Clean energy, research and innovation are chancellor’s vision for SUNY

Photo courtesy of the State University of New York
SUNY Chancellor Kristina Johnson outlined her plan for the SUNY system, including using more renewable energy, doubling the amount of research, and creating an individualized experience for students on all 64 campuses.

State University of New York Chancellor Kristina Johnson delivered her first State of the University System Address on January 22, sharing her vision to increase research, encourage more individualized education and reduce the system’s carbon footprint across 64 SUNY campuses within the next decade.

“In my travels to the campuses, I have developed a soaring pride that SUNY is able to offer its students so many different opportunities to build a better world,” Johnson. “Each SUNY school is distinctive, with its own history, legacy, and future, but each is also the cultural and economic heart of its community—offering crucial resources for local businesses as well as educating their workforces.”

Johnson—an energy expert, researcher, and entrepreneur, as well as experienced educator—called for a doubling of research and innovation across the SUNY System in the next decade.

With prior experience as Dean of the Pratt School of Engineering at Duke University, and as a current member of the National Academy of Engineering and the National Academy of Inventors, Johnson is familiar with the importance of research and modernization.

She is looking to expand outreach and give more opportunities to students through internships through out of classroom experiences with innovators and entrepreneurs. These initiatives will focus on helping students to learn how to use new technology integral to getting ahead in their field.

“In terms of education and research, the boundaries between disciplines are disappearing,” she said. “For SUNY to be a leader in this next century and realize the potential of artificial and augmented intelligence, we need to increase the cross-disciplinary research, scholarly work, and outreach we do.”

Johnson hopes to expand opportunities and internships in emerging fields like artificial intelligence, robotics, data analytics, and their applications to education and health care, and by making targeted investments in research and faculty development.

“An individual education is not just about helping our students chart a course through our classrooms,” she said. “It is about helping students with different backgrounds and different resources succeed.”

Courtesy of SUNY

Through the Excelsior Scholarship Program, the Tuition Assistance Program, and other state scholarships, half of SUNY students now attend college tuition-free, Johnson pointed out.

But she added that “tuition alone is not enough to help all of our students stay in school and finish their degrees. Other financial concerns, academic barriers, and the general unpredictability of life are challenges we need to be prepared to help our students overcome.”
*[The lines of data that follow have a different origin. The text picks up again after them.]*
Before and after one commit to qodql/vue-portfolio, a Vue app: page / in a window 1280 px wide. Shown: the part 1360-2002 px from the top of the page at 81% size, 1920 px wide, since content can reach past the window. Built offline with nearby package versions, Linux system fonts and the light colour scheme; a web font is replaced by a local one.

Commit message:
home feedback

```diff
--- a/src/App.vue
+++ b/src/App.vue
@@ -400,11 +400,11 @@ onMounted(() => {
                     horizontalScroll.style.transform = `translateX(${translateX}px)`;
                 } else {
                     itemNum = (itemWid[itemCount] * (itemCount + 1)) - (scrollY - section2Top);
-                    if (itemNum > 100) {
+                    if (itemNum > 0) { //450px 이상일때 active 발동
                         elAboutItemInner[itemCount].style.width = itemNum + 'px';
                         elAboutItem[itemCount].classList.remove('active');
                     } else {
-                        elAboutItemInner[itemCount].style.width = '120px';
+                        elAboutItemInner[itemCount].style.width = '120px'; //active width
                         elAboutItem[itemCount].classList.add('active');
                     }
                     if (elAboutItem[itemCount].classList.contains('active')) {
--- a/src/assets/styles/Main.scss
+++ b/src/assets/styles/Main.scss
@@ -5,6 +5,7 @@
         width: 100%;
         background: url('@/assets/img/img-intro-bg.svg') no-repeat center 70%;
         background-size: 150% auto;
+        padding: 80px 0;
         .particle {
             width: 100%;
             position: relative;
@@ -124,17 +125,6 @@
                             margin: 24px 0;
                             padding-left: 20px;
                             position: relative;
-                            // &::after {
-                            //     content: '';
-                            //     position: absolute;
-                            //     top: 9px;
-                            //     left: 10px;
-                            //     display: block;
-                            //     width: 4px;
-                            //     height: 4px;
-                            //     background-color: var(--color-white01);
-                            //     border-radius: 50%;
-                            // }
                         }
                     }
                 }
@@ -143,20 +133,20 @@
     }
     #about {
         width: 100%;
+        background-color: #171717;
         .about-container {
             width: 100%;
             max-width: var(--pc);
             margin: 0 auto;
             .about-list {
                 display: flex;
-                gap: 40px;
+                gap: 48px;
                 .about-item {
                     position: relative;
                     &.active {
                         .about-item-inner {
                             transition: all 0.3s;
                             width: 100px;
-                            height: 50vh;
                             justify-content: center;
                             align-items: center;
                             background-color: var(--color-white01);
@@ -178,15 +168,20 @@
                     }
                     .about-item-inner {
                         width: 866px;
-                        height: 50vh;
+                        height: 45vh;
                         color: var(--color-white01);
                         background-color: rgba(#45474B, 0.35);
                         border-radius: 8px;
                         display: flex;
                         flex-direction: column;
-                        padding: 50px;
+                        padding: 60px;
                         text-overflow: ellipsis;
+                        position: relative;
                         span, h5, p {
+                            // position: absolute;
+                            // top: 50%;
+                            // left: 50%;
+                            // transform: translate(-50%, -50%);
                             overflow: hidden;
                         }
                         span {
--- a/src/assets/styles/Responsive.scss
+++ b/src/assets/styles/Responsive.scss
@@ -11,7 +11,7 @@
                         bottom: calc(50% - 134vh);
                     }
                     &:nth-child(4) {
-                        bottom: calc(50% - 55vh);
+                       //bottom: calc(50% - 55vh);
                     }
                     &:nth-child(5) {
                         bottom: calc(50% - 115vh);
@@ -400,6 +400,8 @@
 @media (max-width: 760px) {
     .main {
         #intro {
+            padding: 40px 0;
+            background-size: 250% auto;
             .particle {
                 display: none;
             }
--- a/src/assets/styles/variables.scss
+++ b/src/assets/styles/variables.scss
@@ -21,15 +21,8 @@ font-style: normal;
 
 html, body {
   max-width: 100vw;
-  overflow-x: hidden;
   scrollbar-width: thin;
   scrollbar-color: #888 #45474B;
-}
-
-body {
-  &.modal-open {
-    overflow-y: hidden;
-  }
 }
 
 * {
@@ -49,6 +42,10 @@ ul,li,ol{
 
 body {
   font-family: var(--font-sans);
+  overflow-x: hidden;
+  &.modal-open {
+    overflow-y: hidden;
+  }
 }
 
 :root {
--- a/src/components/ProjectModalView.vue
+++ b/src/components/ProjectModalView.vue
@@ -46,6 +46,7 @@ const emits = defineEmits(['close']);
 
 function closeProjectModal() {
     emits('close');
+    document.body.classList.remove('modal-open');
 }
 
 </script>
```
To that end, she is calling for for new student emergency aid programming – currently being piloted at seven SUNY campuses to address family emergencies and unexpected financial hardships – to be expanded to all 64 campuses.

At one campus, a similar program used funds of as little as $100 to help 87 percent of the students return to class and remain on track to finish their degrees.

In addition, she wants to create a food pantry on every campus and pledged to continue to lead the way in preventing sexual assault and violence.

Another major initiative will be a push toward renewable energy across the SUNY system.

Last year SUNY spent $189 million on energy, but the future goal is a transition to clean energy.

Johnson estimates the plan will cut back SUNY’s carbon footprint by more than 400,000 tons of C02 equivalents per year.

Johnson called for purchasing 100 percent of SUNY’s electricity from zero-carbon sources and deep energy retrofits at SUNY campuses, which represent 40 percent of state-owned buildings, and announced the goal to source 100 percent of SUNY’s electricity from zero-net carbon sources as soon as possible.

She also called for all new SUNY buildings to be designed to achieve zero-net carbon emissions.

“The United States has to get a grip on our carbon emissions. And SUNY, as an engine of innovation, has a major responsibility to lead,” she said. “Certainly, our students, who are highly committed to sustainability, want and expect us to lead. Fortunately, Governor Cuomo is one of the nation’s most important leaders on this issue.”